Information:
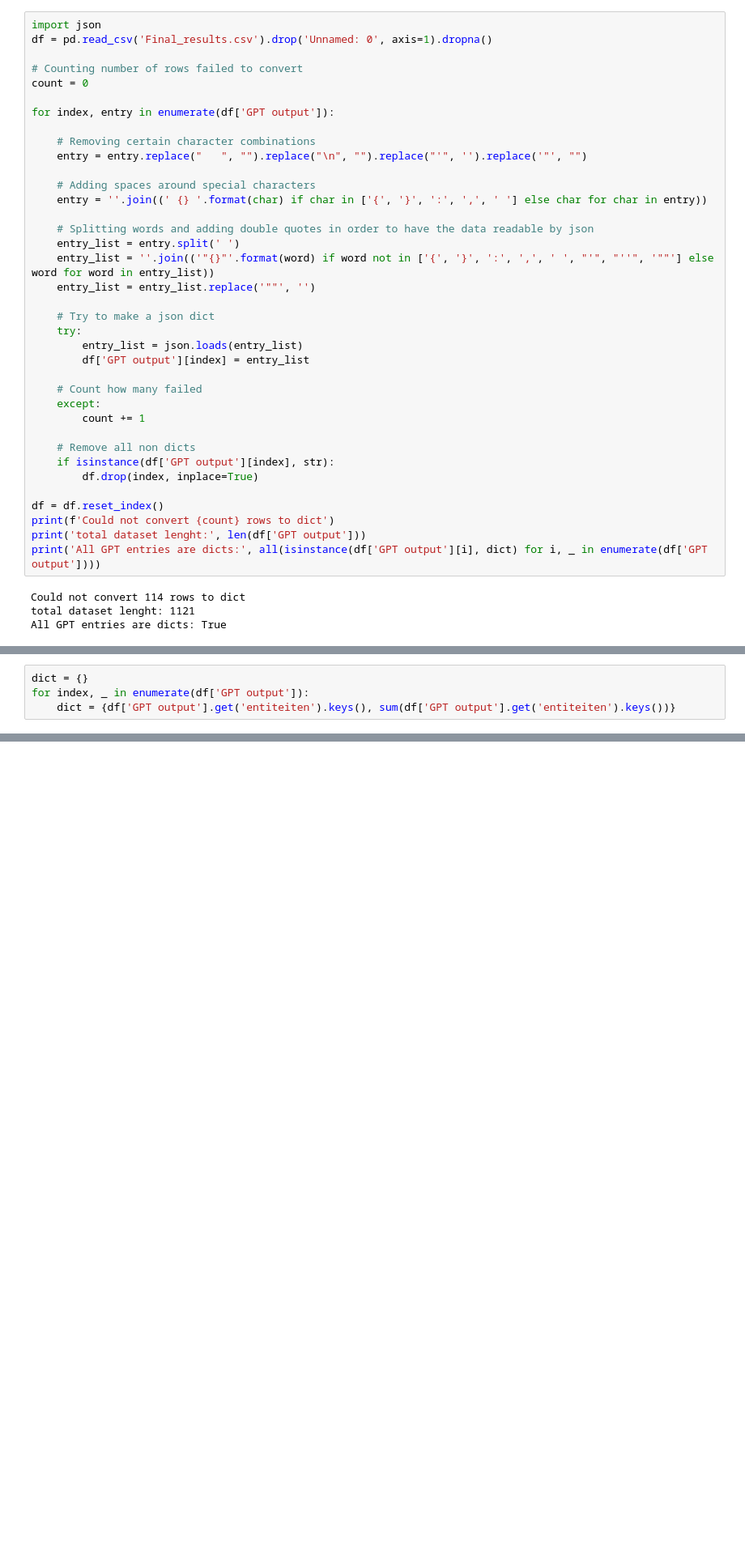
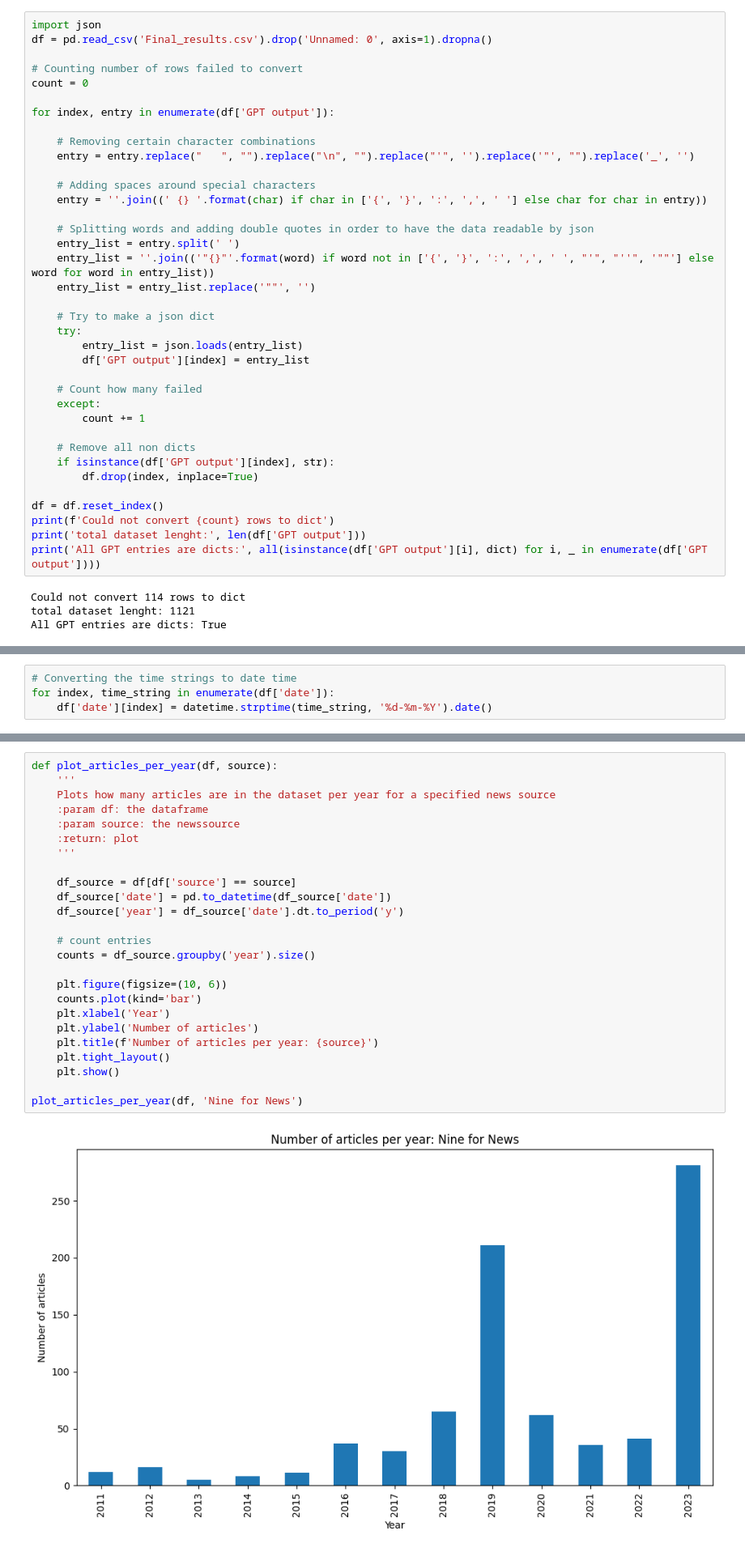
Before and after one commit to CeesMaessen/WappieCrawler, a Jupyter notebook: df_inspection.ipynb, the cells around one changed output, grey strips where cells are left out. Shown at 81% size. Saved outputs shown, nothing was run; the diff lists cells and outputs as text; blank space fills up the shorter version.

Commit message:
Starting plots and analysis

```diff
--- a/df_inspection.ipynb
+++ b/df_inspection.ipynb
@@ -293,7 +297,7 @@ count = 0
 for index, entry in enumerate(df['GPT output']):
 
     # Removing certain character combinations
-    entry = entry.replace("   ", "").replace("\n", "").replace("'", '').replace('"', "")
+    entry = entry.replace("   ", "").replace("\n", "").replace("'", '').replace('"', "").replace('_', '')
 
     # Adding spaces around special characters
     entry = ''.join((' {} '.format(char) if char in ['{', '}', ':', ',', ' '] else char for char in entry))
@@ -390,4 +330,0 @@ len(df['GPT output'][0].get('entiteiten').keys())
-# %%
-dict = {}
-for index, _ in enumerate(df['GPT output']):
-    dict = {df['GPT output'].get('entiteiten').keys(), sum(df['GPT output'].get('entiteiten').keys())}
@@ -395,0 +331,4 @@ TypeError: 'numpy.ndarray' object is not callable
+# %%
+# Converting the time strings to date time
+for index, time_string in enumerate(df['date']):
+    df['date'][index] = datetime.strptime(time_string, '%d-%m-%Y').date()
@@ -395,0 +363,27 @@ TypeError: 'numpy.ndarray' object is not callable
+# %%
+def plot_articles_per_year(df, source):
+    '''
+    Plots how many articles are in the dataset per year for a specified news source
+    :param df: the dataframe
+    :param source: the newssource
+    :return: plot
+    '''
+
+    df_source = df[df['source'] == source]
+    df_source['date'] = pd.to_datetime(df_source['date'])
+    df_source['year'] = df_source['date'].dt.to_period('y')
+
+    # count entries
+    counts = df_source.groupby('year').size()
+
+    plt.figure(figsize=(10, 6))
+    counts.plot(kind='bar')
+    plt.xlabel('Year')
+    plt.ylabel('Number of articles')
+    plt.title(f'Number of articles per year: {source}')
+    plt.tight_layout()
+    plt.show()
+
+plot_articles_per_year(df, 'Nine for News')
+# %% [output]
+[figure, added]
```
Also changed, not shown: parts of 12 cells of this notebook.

Required work: Wherever the string "counts" shows up in a line of the records, count that line once. Report the total alone.

Completed task: 2